# Record set:
......
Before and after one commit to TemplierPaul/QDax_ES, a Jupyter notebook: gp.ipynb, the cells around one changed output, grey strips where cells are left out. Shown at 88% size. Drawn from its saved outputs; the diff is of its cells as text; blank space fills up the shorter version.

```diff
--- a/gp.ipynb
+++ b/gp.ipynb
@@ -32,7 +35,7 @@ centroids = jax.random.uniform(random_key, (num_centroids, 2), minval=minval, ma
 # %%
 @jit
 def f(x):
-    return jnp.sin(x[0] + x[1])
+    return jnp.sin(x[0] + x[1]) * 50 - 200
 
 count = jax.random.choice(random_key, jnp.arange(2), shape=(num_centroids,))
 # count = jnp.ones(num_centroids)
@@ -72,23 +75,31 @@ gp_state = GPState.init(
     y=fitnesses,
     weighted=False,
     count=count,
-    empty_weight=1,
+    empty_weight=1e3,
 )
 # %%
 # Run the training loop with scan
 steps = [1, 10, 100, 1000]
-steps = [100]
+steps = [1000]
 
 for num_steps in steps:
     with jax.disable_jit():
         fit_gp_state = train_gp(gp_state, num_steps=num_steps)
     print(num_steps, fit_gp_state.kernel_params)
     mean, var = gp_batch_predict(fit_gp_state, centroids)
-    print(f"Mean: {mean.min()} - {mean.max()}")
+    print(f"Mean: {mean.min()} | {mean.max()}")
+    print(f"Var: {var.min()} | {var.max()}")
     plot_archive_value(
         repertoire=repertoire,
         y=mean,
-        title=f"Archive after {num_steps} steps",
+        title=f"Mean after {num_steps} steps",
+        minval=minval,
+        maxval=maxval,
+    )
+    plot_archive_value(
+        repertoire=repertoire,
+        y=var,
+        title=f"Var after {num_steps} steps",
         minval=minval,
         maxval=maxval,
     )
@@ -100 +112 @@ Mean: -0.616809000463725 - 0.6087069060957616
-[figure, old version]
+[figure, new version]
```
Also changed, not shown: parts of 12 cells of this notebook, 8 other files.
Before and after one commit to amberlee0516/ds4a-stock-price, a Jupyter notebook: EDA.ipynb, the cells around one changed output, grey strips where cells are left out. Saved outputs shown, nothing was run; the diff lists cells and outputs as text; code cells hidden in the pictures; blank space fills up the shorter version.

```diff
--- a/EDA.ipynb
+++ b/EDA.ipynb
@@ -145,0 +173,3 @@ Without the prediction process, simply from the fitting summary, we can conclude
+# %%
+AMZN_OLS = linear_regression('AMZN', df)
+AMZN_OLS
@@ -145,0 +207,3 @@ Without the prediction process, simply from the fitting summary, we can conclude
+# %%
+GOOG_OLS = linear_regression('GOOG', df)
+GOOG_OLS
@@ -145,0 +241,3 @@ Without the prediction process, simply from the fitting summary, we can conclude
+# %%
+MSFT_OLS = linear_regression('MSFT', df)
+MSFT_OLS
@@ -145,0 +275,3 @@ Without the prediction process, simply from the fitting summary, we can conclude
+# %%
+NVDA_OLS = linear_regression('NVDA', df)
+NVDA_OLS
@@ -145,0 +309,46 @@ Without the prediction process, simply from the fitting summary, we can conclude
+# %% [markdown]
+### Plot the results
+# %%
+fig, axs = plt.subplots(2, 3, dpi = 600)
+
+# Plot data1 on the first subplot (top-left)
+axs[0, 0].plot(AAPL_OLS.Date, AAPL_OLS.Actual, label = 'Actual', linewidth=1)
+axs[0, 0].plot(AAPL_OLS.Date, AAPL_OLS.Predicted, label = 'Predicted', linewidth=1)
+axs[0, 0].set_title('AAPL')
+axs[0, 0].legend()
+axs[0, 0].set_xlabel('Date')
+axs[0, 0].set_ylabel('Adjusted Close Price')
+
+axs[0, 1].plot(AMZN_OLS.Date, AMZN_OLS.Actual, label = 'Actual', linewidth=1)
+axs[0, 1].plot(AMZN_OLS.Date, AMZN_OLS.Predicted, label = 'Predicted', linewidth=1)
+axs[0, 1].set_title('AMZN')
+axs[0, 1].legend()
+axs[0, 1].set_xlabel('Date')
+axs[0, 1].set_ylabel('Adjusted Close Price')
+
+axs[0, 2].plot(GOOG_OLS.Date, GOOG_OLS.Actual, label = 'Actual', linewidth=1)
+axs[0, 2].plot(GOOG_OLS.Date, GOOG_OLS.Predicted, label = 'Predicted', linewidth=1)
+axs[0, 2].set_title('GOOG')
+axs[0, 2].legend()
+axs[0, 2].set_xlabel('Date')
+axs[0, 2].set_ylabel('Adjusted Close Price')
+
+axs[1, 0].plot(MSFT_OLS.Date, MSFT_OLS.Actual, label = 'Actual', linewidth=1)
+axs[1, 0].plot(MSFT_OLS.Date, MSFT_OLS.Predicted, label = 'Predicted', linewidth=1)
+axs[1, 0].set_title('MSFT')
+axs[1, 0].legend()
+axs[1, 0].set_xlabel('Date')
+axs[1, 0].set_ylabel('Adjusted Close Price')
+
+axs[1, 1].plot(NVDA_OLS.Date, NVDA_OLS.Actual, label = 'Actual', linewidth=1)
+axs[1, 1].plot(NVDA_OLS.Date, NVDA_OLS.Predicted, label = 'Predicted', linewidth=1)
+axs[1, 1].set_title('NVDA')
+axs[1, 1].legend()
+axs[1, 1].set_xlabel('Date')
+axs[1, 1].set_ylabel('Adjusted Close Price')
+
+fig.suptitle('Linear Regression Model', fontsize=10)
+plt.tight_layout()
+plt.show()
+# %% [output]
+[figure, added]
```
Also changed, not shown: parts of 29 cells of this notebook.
......
# Work to be completed:
For each line of the material that contains "count", return a copy.

# Solution to the exercise:
 count = jax.random.choice(random_key, jnp.arange(2), shape=(num_centroids,))
 # count = jnp.ones(num_centroids)
     count=count,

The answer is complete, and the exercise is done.